  • Pursuant to a stipulation and agreement, the Washington State Commission on Judicial Conduct publicly censured a former judge for (1) in an adoption proceeding, failing to return a child to the child’s biological parent, failing to recognize the mother’s right to revoke her consent, failing to provide the unrepresented biological parents with adequate information about obtaining counsel, and injecting the father’s immigration status into the matter and (2) displaying an impatient, undignified, and discourteous demeanor in a custody case.
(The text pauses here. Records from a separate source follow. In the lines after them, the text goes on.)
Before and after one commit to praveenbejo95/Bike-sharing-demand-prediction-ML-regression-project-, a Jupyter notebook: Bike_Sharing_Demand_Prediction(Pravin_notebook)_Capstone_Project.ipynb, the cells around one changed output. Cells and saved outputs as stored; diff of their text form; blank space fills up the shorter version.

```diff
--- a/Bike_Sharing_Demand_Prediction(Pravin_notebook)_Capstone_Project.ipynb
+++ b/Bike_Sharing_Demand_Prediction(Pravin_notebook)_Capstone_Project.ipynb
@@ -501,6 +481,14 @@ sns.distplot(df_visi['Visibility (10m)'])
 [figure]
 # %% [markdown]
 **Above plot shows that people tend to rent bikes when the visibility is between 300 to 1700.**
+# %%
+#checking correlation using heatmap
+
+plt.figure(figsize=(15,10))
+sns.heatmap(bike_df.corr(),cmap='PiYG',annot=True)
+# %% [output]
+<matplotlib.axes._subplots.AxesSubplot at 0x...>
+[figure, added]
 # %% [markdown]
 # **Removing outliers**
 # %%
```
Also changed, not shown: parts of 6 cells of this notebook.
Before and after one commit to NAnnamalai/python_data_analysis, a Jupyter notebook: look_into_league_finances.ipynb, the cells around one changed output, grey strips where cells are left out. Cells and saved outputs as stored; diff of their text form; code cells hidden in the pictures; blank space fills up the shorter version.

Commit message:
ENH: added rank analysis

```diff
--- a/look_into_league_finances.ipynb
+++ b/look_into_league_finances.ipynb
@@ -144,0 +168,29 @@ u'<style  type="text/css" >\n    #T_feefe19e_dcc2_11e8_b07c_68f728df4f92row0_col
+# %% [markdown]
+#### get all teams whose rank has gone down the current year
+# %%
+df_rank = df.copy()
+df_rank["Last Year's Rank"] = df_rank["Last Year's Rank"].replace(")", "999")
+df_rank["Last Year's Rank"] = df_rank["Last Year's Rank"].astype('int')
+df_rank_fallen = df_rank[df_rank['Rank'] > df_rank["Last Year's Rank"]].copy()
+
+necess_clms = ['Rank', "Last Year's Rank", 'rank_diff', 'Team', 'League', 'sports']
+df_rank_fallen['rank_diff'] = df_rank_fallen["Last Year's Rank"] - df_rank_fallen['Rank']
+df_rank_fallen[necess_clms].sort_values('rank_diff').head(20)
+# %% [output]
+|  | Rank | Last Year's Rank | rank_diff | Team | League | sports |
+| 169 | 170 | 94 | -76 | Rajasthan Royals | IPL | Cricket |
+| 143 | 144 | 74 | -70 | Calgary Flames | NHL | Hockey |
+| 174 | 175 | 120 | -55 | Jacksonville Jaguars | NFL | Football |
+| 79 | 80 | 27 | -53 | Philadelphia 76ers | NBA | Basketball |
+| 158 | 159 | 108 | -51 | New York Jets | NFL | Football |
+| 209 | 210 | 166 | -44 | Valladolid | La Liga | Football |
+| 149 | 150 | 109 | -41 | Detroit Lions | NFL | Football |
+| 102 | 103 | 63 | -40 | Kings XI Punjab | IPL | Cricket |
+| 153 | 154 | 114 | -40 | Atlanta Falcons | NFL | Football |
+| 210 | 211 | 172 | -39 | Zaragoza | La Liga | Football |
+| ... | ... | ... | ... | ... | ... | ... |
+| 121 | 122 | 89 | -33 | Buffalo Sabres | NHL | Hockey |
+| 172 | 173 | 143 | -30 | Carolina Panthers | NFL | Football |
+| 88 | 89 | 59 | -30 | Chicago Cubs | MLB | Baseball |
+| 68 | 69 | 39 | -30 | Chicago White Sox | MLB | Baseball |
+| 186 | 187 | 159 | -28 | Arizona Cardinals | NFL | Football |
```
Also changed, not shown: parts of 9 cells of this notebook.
In the Matter of Poyfair, Stipulation, Agreement, and Order (Washington State Commission on Judicial Conduct May 4, 2012).

Another Facebook fail

The Texas State Commission on Judicial Conduct publicly reprimanded a judge for posting, “Time for a tree and a rope . . .” on Facebook in response to the arrest of an African-American man in the killing of a police officer.  Amended Public Reprimand of Oakley and Order of Additional Education (Texas State Commission on Judicial Conduct May 8, 2017).  The Commission also ordered the judge to complete 30 hours of training for new judges and participate in 4 hours of instruction on racial sensitivity with a mentor chosen by the Commission.

On November 21, 2016, the San Antonio Police Department posted to its Facebook page a mugshot of Otis McKane, an African-American man, with the following statement:

Today at 1545 hrs.  Otis Tyrone McKane was taken in custody for the capital murder of SAPD Det. Benjamin Marconi.  The arrest was made by SAPD in a joint effort with multiple law enforcement agencies.  The arrest was made without incident.  The San Antonio Police Department would like to thank everyone who assisted in locating the suspect.

In response, the judge posted to the police department Facebook page the comment, “Time for a tree and a rope . . .”  His comment, along with the post, also appeared on his own Facebook page.

The former editor of a local newspaper took a screen shot of the judge’s Facebook post and disseminated it to the news media.  The judge removed his post and issued a public apology, describing his comment as “harsh,” “off-the-cuff,” and “curt,” but denying it had anything to do with race.  The judge and his post became the subject of negative media attention locally, nationally, and internationally, and the Commission received 18 written complaints.  The complainants expressed numerous concerns about the post, including its call for vigilante justice, apparent disregard for due process of law, racial insensitivity, and possible influence on the jury pool.  Multiple complainants also questioned the judge’s suitability for judicial office and his ability to perform his judicial duties impartially.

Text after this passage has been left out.